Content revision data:
○ ○ ○ ○ ○ ○ ○
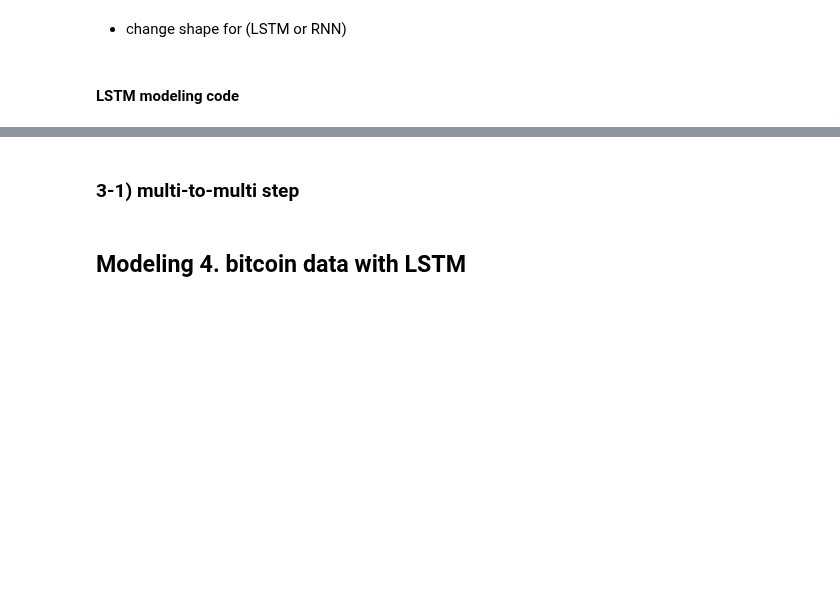
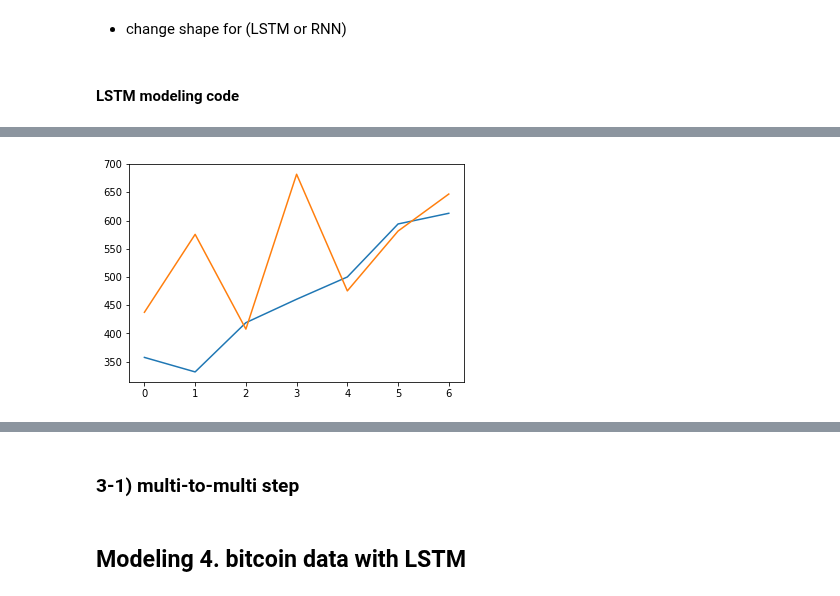
Before and after one commit to yoonkt200/tutorial-keras-deeplearning, a Jupyter notebook: 05-LSTM-keras/keras-lstm-series-tutorial.ipynb, the cells around one changed output, grey strips where cells are left out. Saved outputs shown, nothing was run; the diff lists cells and outputs as text; code cells hidden in the pictures; blank space fills up the shorter version.

Commit message:
lstm 3-1 end

```diff
--- a/05-LSTM-keras/keras-lstm-series-tutorial.ipynb
+++ b/05-LSTM-keras/keras-lstm-series-tutorial.ipynb
@@ -451,27 +454,23 @@ x_test_series = x_test.reshape(x_test.shape[0], time_step, feature_num)
 # %%
+num_epochs = 500
+batch_size=1
+
 # simple lstm network learning
 model = Sequential()
-model.add(LSTM(20, input_shape=(time_step, feature_num), return_sequences=False, stateful=True)) # (timestep, feature)
+model.add(LSTM(128, batch_input_shape=(batch_size, time_step, feature_num), # batch_input_shape = (배치사이즈, 타임스텝, 속성)
+               return_sequences=False,
+               stateful=True))
 model.add(Dense(1)) # output = 1
 model.compile(loss='mean_squared_error', optimizer='adam')
 
-model.fit(x_train_series, y_train, epochs=100, batch_size=13, verbose=1)
+for epoch_idx in range(num_epochs):
+    print ('epochs : ' + str(epoch_idx) )
+    model.fit(x_train_series, y_train, epochs=1, batch_size=batch_size, verbose=2, shuffle=False)
+    model.reset_states()
 
-# make prediction
-testPredict = model.predict(testX)
-testPredict = scaler.inverse_transform(testPredict)
-testY = scaler.inverse_transform(testY)
-testScore = math.sqrt(mean_squared_error(testY, testPredict))
-print('Train Score: %.2f RMSE' % testScore)
-
-# predict last value (or tomorrow?)
-lastX = nptf[-1]
-lastX = np.reshape(lastX, (1, 1, 1))
-lastY = model.predict(lastX)
-lastY = scaler.inverse_transform(lastY)
-print('Predict the Close value of final day: %d' % lastY)  # 데이터 입력 마지막 다음날 종가 예측
-
-# plot
-plt.plot(testPredict)
-plt.plot(testY)
-plt.show()
+# prediction
+y_pred = model.predict(x_test_series, batch_size=batch_size)
+y_pred_origin = scaler.inverse_transform(y_pred)
+y_test_origin = scaler.inverse_transform(y_test)
+test_score = math.sqrt(mean_squared_error(y_test_origin, y_pred_origin))
+print('Train Score: %.2f RMSE' % test_score)
@@ -478,3 +495,10 @@ plt.show()
+# %%
+# plot
+plt.plot(y_pred_origin)
+plt.plot(y_test_origin)
+plt.show()
+# %% [output]
+[figure, added]
 # %%
 from IPython.display import SVG
 from keras.utils.vis_utils import model_to_dot
```
Also changed, not shown: parts of 3 cells of this notebook.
○ ○ ○ ○ ○ ○ ○
_Action item_: Pictures aside, every entry above must be repeated exactly.

_Output below_:
Before and after one commit to yoonkt200/tutorial-keras-deeplearning, a Jupyter notebook: 05-LSTM-keras/keras-lstm-series-tutorial.ipynb, the cells around one changed output, grey strips where cells are left out. Saved outputs shown, nothing was run; the diff lists cells and outputs as text; code cells hidden in the pictures; blank space fills up the shorter version.

Commit message:
lstm 3-1 end

```diff
--- a/05-LSTM-keras/keras-lstm-series-tutorial.ipynb
+++ b/05-LSTM-keras/keras-lstm-series-tutorial.ipynb
@@ -451,27 +454,23 @@ x_test_series = x_test.reshape(x_test.shape[0], time_step, feature_num)
 # %%
+num_epochs = 500
+batch_size=1
+
 # simple lstm network learning
 model = Sequential()
-model.add(LSTM(20, input_shape=(time_step, feature_num), return_sequences=False, stateful=True)) # (timestep, feature)
+model.add(LSTM(128, batch_input_shape=(batch_size, time_step, feature_num), # batch_input_shape = (배치사이즈, 타임스텝, 속성)
+               return_sequences=False,
+               stateful=True))
 model.add(Dense(1)) # output = 1
 model.compile(loss='mean_squared_error', optimizer='adam')
 
-model.fit(x_train_series, y_train, epochs=100, batch_size=13, verbose=1)
+for epoch_idx in range(num_epochs):
+    print ('epochs : ' + str(epoch_idx) )
+    model.fit(x_train_series, y_train, epochs=1, batch_size=batch_size, verbose=2, shuffle=False)
+    model.reset_states()
 
-# make prediction
-testPredict = model.predict(testX)
-testPredict = scaler.inverse_transform(testPredict)
-testY = scaler.inverse_transform(testY)
-testScore = math.sqrt(mean_squared_error(testY, testPredict))
-print('Train Score: %.2f RMSE' % testScore)
-
-# predict last value (or tomorrow?)
-lastX = nptf[-1]
-lastX = np.reshape(lastX, (1, 1, 1))
-lastY = model.predict(lastX)
-lastY = scaler.inverse_transform(lastY)
-print('Predict the Close value of final day: %d' % lastY)  # 데이터 입력 마지막 다음날 종가 예측
-
-# plot
-plt.plot(testPredict)
-plt.plot(testY)
-plt.show()
+# prediction
+y_pred = model.predict(x_test_series, batch_size=batch_size)
+y_pred_origin = scaler.inverse_transform(y_pred)
+y_test_origin = scaler.inverse_transform(y_test)
+test_score = math.sqrt(mean_squared_error(y_test_origin, y_pred_origin))
+print('Train Score: %.2f RMSE' % test_score)
@@ -478,3 +495,10 @@ plt.show()
+# %%
+# plot
+plt.plot(y_pred_origin)
+plt.plot(y_test_origin)
+plt.show()
+# %% [output]
+[figure, added]
 # %%
 from IPython.display import SVG
 from keras.utils.vis_utils import model_to_dot
```
Also changed, not shown: parts of 3 cells of this notebook.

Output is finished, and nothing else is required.